* What to do
Find the lines in these entries that include the word "HeaderFragment" and state how many there are, with no other words.

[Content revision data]

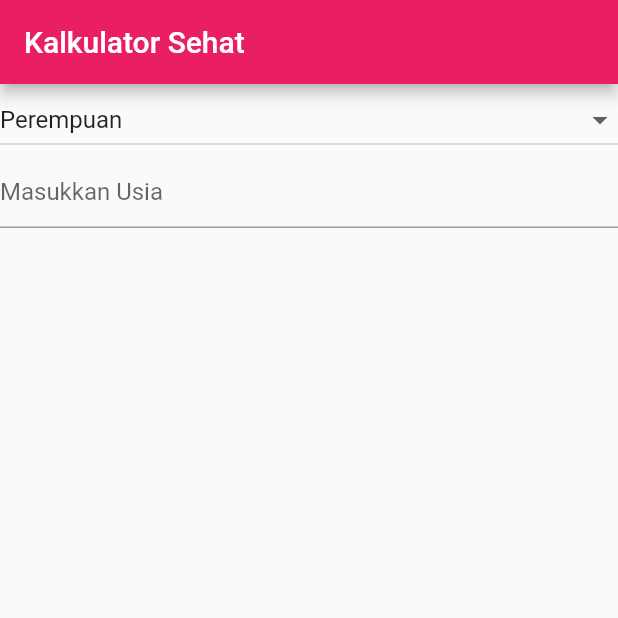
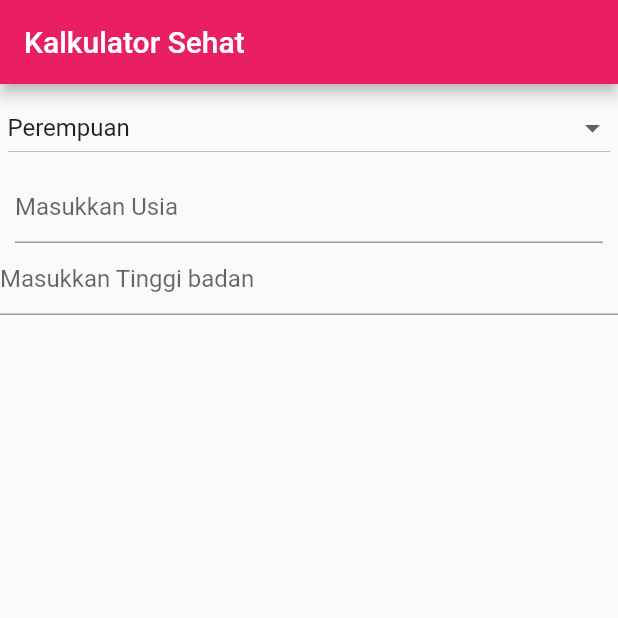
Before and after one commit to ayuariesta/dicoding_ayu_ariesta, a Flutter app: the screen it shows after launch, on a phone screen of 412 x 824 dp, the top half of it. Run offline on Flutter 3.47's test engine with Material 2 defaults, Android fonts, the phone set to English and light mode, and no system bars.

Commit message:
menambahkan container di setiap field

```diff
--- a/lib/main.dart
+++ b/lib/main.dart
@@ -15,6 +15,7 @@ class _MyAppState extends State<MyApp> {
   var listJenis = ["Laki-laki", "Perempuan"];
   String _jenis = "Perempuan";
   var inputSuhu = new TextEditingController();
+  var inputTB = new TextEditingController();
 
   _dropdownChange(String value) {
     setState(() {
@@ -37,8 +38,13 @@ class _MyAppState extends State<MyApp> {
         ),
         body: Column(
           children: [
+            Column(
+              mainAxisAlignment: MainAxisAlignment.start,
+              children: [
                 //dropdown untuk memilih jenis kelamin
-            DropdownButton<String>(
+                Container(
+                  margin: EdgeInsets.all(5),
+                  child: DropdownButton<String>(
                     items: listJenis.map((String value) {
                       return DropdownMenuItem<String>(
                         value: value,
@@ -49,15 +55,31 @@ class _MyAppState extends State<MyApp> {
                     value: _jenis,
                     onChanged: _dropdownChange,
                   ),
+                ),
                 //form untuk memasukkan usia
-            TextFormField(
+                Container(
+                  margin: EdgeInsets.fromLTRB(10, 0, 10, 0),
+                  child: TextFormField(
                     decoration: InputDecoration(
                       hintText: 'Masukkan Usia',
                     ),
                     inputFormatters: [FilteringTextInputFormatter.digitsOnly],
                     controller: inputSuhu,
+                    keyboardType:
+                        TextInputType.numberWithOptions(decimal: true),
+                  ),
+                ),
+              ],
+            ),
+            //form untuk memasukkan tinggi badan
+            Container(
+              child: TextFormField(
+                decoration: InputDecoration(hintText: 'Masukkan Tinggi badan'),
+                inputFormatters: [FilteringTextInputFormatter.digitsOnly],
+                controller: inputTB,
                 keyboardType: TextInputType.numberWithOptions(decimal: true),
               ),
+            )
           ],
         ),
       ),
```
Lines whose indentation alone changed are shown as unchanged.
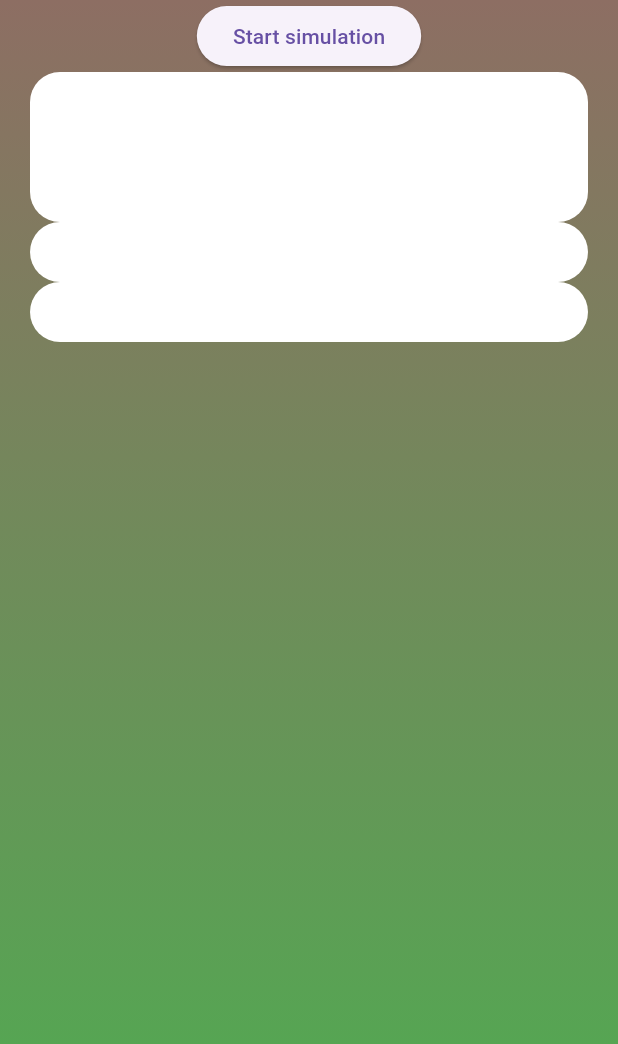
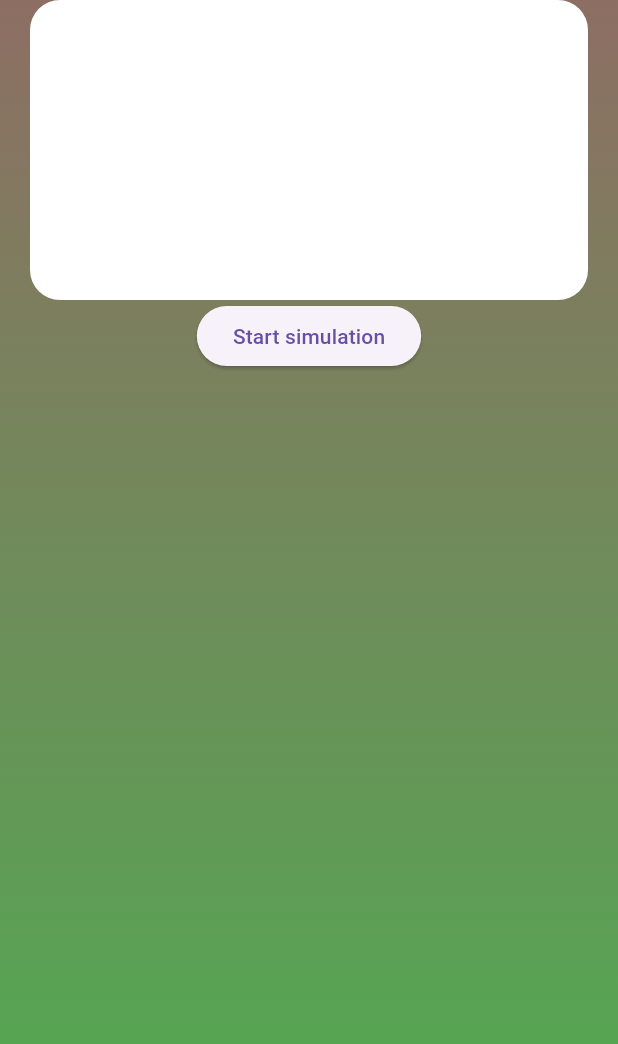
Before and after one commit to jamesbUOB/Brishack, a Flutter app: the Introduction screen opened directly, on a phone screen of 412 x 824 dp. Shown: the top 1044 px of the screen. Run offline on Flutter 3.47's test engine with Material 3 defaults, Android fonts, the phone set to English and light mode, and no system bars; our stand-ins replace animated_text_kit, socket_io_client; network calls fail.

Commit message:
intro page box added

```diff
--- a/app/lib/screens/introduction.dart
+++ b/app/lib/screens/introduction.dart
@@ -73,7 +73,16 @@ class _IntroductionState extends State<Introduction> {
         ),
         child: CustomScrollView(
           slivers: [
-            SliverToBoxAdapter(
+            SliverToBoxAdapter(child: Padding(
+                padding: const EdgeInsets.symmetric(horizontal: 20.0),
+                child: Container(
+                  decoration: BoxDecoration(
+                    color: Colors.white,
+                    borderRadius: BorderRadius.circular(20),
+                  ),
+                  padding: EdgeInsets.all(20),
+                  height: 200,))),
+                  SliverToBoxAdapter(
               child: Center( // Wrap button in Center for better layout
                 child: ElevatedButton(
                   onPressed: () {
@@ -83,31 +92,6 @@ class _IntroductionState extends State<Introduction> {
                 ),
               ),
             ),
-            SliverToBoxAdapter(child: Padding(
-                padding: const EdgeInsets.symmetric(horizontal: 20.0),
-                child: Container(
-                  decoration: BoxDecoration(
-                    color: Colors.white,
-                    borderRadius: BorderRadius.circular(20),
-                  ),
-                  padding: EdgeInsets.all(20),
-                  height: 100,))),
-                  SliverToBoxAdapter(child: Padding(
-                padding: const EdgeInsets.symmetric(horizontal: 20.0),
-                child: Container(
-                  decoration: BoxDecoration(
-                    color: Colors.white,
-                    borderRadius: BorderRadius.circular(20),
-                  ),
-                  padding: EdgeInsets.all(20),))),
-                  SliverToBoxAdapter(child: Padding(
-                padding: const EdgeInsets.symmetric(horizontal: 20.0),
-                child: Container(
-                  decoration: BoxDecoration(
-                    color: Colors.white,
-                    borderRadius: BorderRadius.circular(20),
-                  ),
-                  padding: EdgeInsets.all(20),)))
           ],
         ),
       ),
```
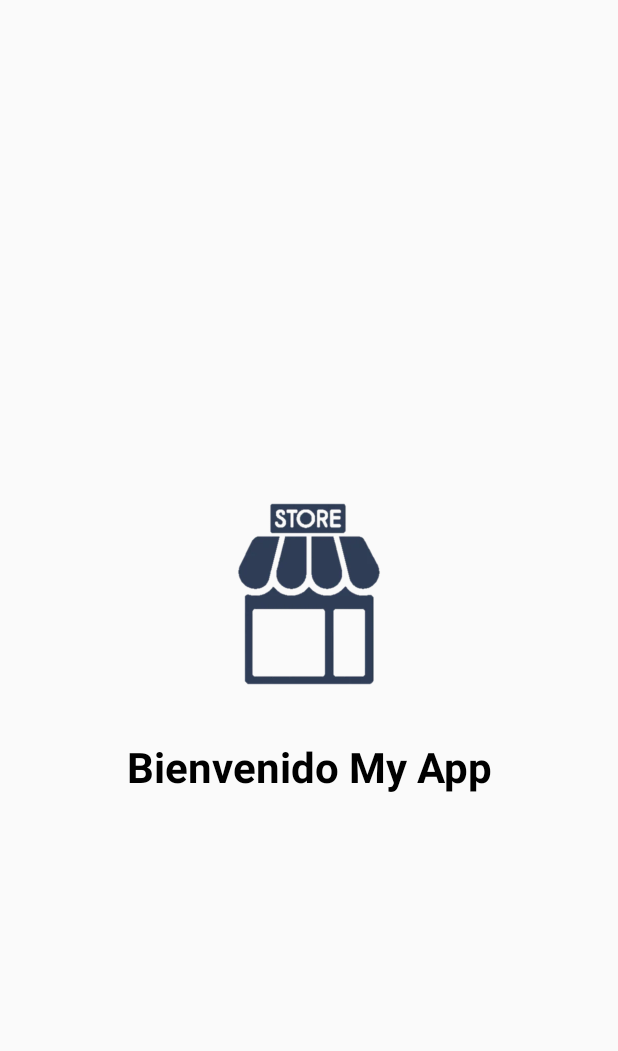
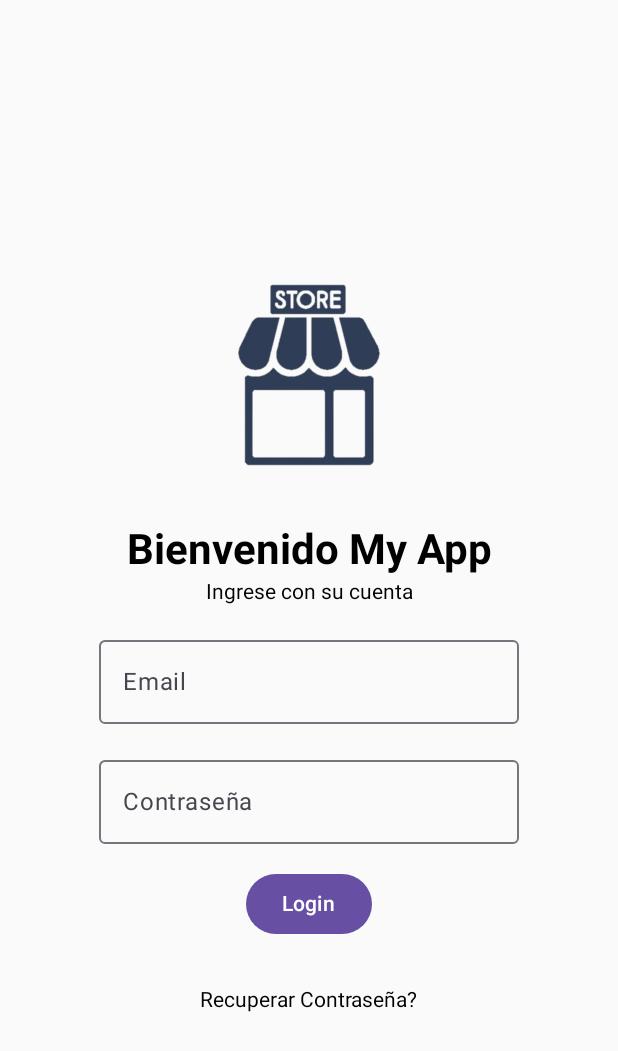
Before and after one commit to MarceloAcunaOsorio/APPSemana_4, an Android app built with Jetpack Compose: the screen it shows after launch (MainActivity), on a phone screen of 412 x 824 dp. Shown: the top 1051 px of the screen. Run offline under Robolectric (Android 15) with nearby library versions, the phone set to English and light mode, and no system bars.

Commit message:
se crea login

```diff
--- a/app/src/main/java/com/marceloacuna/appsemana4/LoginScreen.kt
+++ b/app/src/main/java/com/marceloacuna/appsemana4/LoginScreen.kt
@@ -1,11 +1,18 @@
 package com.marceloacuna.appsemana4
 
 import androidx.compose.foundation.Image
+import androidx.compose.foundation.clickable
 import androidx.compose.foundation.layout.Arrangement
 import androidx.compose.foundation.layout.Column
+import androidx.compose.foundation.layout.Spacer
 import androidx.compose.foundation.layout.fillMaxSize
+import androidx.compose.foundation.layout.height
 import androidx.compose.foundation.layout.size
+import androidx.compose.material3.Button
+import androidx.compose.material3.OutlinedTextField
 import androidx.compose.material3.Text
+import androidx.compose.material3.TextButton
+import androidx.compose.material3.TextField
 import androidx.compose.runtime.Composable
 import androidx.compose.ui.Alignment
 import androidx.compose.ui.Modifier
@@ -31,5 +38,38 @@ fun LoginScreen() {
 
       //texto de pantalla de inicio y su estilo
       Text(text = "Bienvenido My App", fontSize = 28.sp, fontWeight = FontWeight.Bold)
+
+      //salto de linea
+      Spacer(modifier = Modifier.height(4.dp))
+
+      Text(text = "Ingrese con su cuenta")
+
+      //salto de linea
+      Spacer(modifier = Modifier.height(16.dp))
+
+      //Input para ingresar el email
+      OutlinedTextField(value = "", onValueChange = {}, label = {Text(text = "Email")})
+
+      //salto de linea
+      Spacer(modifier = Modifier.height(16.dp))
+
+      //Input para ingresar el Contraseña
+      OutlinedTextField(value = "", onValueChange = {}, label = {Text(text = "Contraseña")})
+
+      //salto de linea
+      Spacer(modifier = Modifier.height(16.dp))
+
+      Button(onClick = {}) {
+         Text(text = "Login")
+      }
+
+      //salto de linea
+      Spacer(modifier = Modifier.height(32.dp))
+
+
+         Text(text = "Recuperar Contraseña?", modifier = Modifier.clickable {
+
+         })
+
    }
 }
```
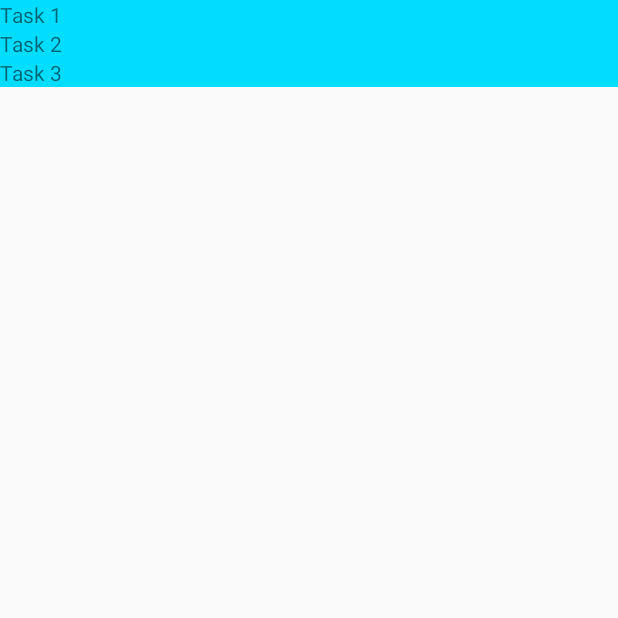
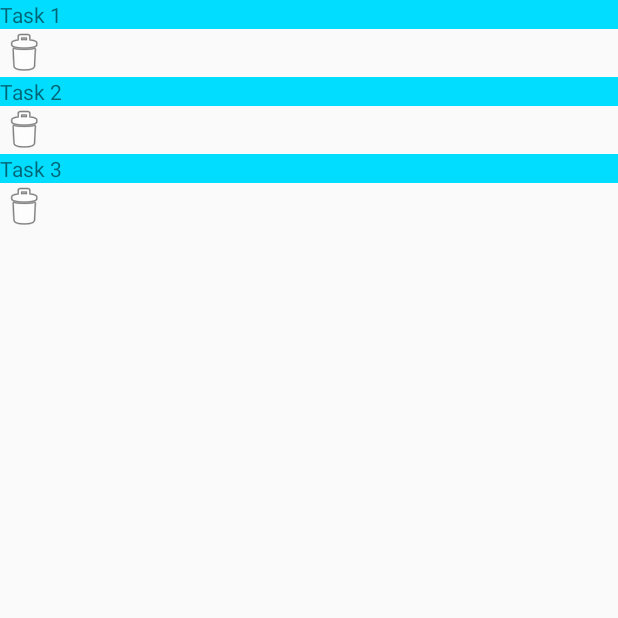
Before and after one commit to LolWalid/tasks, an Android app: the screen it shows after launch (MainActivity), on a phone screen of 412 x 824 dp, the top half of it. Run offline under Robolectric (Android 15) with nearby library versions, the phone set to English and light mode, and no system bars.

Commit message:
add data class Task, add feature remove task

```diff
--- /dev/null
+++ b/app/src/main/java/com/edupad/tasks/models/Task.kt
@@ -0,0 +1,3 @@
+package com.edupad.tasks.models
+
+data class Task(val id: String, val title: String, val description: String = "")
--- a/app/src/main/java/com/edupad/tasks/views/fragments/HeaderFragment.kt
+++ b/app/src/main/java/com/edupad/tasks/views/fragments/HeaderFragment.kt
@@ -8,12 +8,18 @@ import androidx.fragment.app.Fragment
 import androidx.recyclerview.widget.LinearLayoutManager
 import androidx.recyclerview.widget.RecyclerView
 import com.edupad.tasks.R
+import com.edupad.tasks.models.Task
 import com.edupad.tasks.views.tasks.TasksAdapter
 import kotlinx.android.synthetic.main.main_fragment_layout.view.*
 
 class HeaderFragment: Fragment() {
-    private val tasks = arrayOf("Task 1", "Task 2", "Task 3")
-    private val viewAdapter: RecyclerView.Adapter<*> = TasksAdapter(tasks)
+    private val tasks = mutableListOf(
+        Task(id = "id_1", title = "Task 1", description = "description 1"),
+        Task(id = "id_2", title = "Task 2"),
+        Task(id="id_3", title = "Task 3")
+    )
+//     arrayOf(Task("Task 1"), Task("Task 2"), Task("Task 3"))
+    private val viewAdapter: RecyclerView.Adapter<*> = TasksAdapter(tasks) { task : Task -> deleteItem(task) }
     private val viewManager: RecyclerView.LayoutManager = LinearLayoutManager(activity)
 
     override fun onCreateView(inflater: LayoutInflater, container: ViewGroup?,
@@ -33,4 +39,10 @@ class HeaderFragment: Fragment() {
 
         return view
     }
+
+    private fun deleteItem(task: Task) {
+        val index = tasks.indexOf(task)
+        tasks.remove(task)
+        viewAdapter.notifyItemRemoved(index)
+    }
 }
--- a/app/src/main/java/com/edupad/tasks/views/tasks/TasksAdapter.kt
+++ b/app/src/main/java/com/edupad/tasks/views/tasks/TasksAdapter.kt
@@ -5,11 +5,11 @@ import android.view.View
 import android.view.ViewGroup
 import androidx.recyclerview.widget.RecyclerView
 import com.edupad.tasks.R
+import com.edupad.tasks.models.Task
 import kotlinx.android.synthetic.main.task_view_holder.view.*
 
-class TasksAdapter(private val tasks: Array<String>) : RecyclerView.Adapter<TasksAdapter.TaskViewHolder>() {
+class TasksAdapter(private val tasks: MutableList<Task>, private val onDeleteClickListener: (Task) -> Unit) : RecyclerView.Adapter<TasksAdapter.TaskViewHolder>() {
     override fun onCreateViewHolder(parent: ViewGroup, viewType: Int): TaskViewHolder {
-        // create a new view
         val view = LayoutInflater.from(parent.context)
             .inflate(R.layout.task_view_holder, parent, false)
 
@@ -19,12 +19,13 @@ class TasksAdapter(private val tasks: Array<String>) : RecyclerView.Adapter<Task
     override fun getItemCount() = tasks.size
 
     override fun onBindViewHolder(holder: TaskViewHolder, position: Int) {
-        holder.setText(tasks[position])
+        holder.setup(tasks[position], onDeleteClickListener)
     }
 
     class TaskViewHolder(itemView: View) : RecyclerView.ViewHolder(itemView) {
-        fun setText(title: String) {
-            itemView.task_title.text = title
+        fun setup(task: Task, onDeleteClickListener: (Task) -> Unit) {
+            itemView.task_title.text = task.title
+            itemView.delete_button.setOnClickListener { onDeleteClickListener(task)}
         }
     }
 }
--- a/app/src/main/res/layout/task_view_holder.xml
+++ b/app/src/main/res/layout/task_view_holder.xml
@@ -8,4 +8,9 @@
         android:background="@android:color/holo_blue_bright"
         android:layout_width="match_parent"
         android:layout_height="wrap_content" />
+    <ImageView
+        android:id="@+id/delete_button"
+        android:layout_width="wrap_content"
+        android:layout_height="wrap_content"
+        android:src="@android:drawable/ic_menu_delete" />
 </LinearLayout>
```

* Task solution
4